Philosophically speaking, some of the greatest minds ever (Aristotle & Cicero) have written about friendship and have both agreed that it is necessary for the betterment of the soul and for the building of community. It must happen between two good people who pursue similar interests. Moreover, both agree that a pure friendship is incredibly rare. C.S. Lewis states, “Few value it (friendship), because few experience it.”
Lewis gives an incredible picture of friendship when he states, “Hence we picture lovers face to face, but Friends side by side; their eyes look ahead.” When I think of two lovers, I immediately think of two people completely infatuated with each other that they can only stare at each other’s eyes hoping to reach the depths of the other person’s soul through the eyes. When I think of two friends, I picture two (or maybe more) virtuous people running a race or climbing a mountain together. If one pulls ahead, he pulls the other(s) up with him or he slows down so he can walk together with his friends. If a person falls behind in the race, he tries extra hard to catch up with his friend who is now ahead. The capstone of this picture is not necessarily about who is pulling who up, but it is about where their eyes lay. They look toward the end and they run together so that they pursue the end together. It seems that in love (eros), you are pursuing each other. In love (friendship), you are pursuing the interest or the end goal.
Practically however, friendships are always changing. My best friend in Junior High may not be the same best friend I have in college. And that is the problem with friendships. They cycle in and out at too rapid of a pace.
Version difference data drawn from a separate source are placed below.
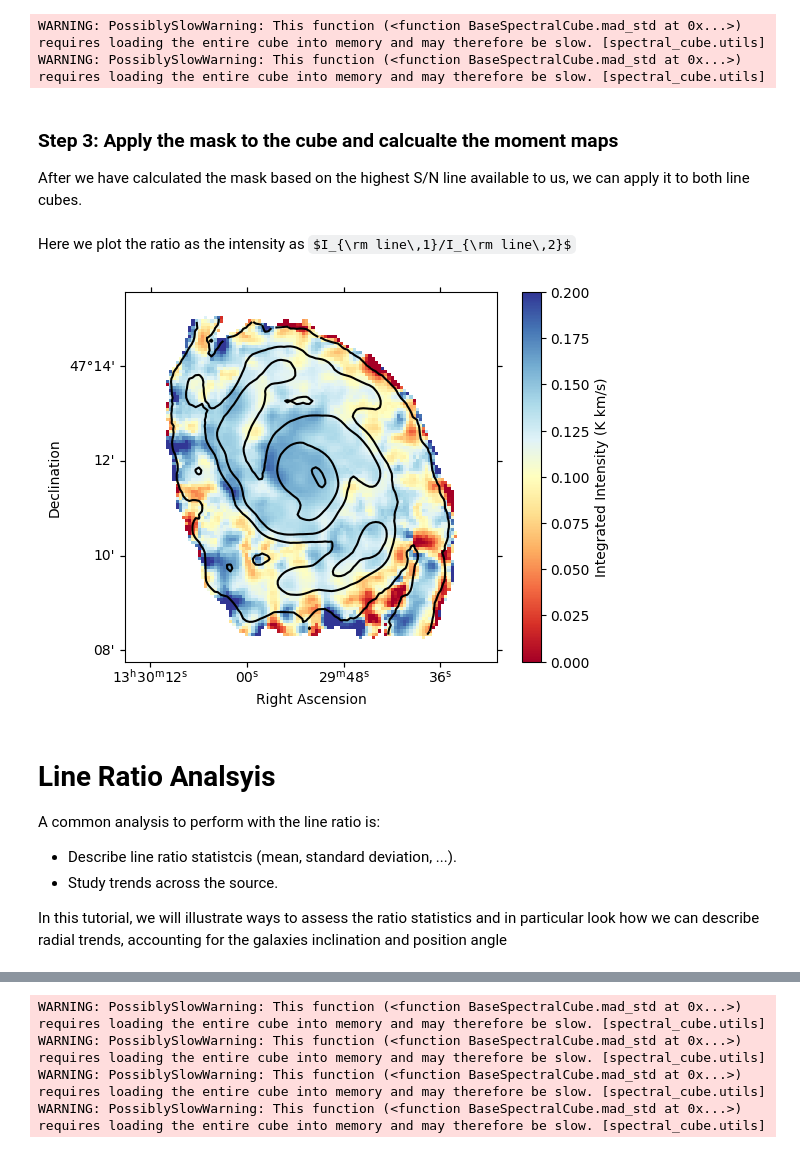
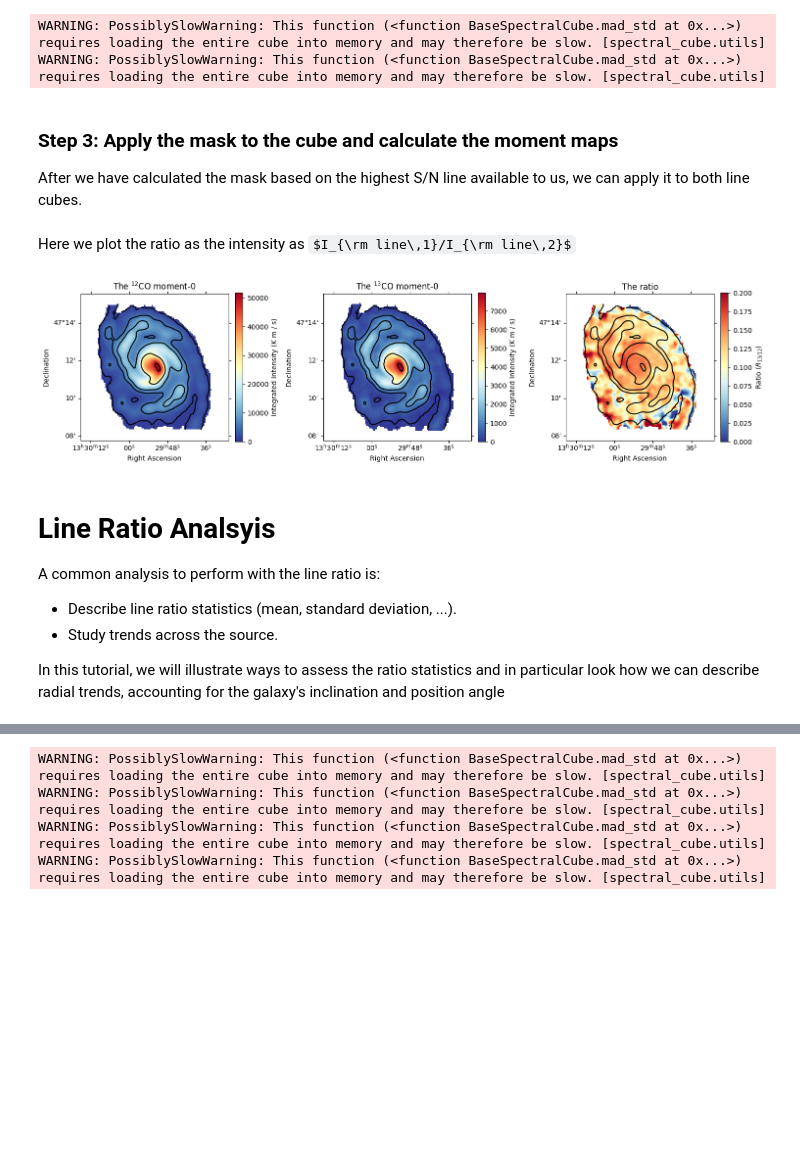
Before and after one commit to Smithsonian/sma-science-tutorials, a Jupyter notebook: Tutorial_1c_Line_Ratios.ipynb, the cells around one changed output, grey strips where cells are left out. Cells and saved outputs as stored; diff of their text form; code cells hidden in the pictures; some formulas as TeX source; blank space fills up the shorter version.

```diff
--- a/Tutorial_1c_Line_Ratios.ipynb
+++ b/Tutorial_1c_Line_Ratios.ipynb
@@ -36,9 +37,6 @@ Beam 13CO1-0: 26 as
 We see that the 13CO is at a coarser resolution, therefore, we need to convolve the 12CO2-1 map.
 # %%
-as_13co=cube_13co.header['BMAJ']*3600
-beam = radio_beam.Beam(major=as_13co*u.arcsec, minor=as_13co*u.arcsec, pa=0*u.deg)
-cube_12co_convolved = cube_12co.convolve_to(beam)
-#new_cube = cube.convolve_to(common_beam)
+cube_12co_convolved = cube_12co.convolve_to(cube_13co.beam)
 # %% [output]
 WARNING: PossiblySlowWarning: This function (<function BaseSpectralCube.convolve_to at 0x...>) requires loading the entire cube into memory and may therefore be slow. [spectral_cube.utils]
 # %% [markdown]
@@ -116,7 +120,7 @@ structure_spec[1, 1] = True
 
 # Add 1 spectral element on each side of the spatial structure.
 # np.dstack stacks the arrays along a new 3rd dimension:
-structure = np.dstack([structure_spec, structure, structure_spec])
+structure = np.swapaxes(np.dstack([structure_spec, structure, structure_spec]), 0, 2)
 
 # With scipy.ndimage:
 # import scipy.ndimage as nd
@@ -126,7 +130,7 @@ signal_mask = nd.binary_dilation(signal_mask, structure=structure, iterations=1)
 WARNING: PossiblySlowWarning: This function (<function BaseSpectralCube.mad_std at 0x...>) requires loading the entire cube into memory and may therefore be slow. [spectral_cube.utils]
 WARNING: PossiblySlowWarning: This function (<function BaseSpectralCube.mad_std at 0x...>) requires loading the entire cube into memory and may therefore be slow. [spectral_cube.utils]
 # %% [markdown]
-### Step 3: Apply the mask to the cube and calcualte the moment maps
+### Step 3: Apply the mask to the cube and calculate the moment maps
 
 After we have calculated the mask based on the highest S/N line available to us, we can apply it to both line cubes.
 # %%
@@ -138,23 +142,53 @@ masked_moment0_13co = masked_cube_13co.moment0()
 # %% [markdown]
 Here we plot the ratio as the intensity as $I_{\rm line\,1}/I_{\rm line\,2}$
 # %%
-ax = plt.subplot(projection=masked_moment0_13co.wcs)
-im = ax.imshow(masked_moment0_13co.value/masked_moment0_12co.value, origin='lower', vmax=.2, vmin=0,cmap='RdYlBu_r')
-cbar = plt.colorbar(im)
-cbar.set_label('Integrated Intensity (K km/s)')
+plt.figure(figsize=(15,5))
+#-------------------------------------------------------------------------
+# Plot the 12CO(2-1) intensity
+ax = plt.subplot(1,3,1,projection=masked_moment0_13co.wcs)
+im = ax.imshow(masked_moment0_12co.value, origin='lower',  vmin=0,cmap='RdYlBu_r')
+cbar = plt.colorbar(im, ax=ax, fraction=0.046, pad=0.04)
+cbar.set_label(f'Integrated Intensity ({masked_moment0_12co.unit})')
 ax.contour(masked_moment0_12co.value/1000, colors='k', levels=[1,5,10,25,50,80])
 
 ax.set_ylabel('Declination')
 ax.set_xlabel('Right Ascension')
+ax.set_title(r'The $^{12}$CO moment-0')
+
+
+#-------------------------------------------------------------------------
+ax = plt.subplot(1,3,2,projection=masked_moment0_13co.wcs)
+im = ax.imshow(masked_moment0_13co.value, origin='lower',vmin=0,cmap='RdYlBu_r')
+cbar = plt.colorbar(im, ax=ax, fraction=0.046, pad=0.04)
+cbar.set_label(f'Integrated Intensity ({masked_moment0_13co.unit})')
+ax.contour(masked_moment0_12co.value/1000, colors='k', levels=[1,5,10,25,50,80])
+
+ax.set_ylabel('Declination')
+ax.set_xlabel('Right Ascension')
+ax.set_title(r'The $^{13}$CO moment-0')
+
+#-------------------------------------------------------------------------
+
+ax = plt.subplot(1,3,3,projection=masked_moment0_13co.wcs)
+im = ax.imshow(masked_moment0_13co.value/masked_moment0_12co.value, origin='lower', vmax=.2, vmin=0,cmap='RdYlBu_r')
+cbar = plt.colorbar(im, ax=ax, fraction=0.046, pad=0.04)
+cbar.set_label(r'Ratio ($R_{13/12}$)')
+ax.contour(masked_moment0_12co.value/1000, colors='k', levels=[1,5,10,25,50,80])
+
+ax.set_ylabel('Declination')
+ax.set_xlabel('Right Ascension')
+ax.set_title('The ratio')
+
+plt.tight_layout()
 # %% [output]
-[figure, old version]
+[figure, new version]
 # %% [markdown]
 # Line Ratio Analsyis
 A common analysis to perform with the line ratio is:
-* Describe line ratio statistcis (mean, standard deviation, ...).
+* Describe line ratio statistics (mean, standard deviation, ...).
 * Study trends across the source.
 
-In this tutorial, we will illustrate ways to assess the ratio statistics and in particular look how we can describe radial trends, accounting for the galaxies inclination and position angle
+In this tutorial, we will illustrate ways to assess the ratio statistics and in particular look how we can describe radial trends, accounting for the galaxy's inclination and position angle
 # %% [markdown]
 ### i) Uncertainty of the Line Ratio Measurement
 
```
Also changed, not shown: parts of 20 cells of this notebook.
People change and stop pursuing the same interests they once pursued. Because friendships are always changing and they rarely last a lifetime, the question to ask is either 1. What can we do to keep a friendship? OR 2. What should we try to get out of a friendship while they do last?
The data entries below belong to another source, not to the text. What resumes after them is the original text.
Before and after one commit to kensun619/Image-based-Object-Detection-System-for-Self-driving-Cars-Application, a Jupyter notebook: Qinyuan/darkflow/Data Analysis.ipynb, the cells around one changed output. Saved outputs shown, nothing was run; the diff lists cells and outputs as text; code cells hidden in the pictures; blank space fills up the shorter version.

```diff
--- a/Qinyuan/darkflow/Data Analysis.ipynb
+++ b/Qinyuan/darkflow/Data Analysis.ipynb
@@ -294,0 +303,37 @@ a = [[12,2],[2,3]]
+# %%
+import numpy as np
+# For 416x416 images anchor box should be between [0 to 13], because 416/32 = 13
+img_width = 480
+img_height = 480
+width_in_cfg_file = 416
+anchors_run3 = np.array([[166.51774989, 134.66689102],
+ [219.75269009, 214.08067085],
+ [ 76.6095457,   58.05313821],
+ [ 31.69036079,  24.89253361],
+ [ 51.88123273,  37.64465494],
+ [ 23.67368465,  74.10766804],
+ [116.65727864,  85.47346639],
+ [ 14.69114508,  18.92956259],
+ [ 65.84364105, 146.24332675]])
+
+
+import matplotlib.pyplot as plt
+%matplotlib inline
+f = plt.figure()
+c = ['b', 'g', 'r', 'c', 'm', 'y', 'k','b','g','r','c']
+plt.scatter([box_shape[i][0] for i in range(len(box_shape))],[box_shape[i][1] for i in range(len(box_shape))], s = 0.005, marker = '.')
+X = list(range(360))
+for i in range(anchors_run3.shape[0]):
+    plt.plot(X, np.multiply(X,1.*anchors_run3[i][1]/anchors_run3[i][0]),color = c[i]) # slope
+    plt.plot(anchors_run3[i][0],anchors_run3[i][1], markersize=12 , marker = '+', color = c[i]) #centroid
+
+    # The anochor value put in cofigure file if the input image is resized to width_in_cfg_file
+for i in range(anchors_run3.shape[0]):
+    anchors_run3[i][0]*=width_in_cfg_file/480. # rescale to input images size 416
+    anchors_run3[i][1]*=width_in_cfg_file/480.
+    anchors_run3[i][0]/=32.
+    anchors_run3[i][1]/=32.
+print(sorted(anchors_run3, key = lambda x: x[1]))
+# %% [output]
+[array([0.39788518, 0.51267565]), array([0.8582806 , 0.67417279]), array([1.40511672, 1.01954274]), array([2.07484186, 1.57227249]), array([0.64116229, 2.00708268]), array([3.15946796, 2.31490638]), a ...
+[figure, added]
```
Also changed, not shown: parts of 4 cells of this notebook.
The latter question seems a little less hopeful and maybe slightly more utilitarian. Maybe we shouldn’t give up hope in friendships and we should invest into each person’s life as if our friendships with them is really going to last forever. Maybe we should be wise with how we invest ourselves and pick a few friends instead of many. Maybe we should treat friendship as strong as we treat eros. And once we do such, maybe we can understand the importance of investing your entire self into another person’s life.
“Lovers are always talking to one another about their love; Friends hardly ever about their Friendship. Lovers are normally face to face, absorbed in each other; Friends, side by side, absorbed in some common interest. Above all, Eros (while it lasts) is necessarily between two only. But two, far from being the necessary number for Friendship, is not even the best…Hence true Friendship is the least jealous of loves.” - C.S. Lewis
L.A. Theology Conference 2020: Pneumatology
20 hours ago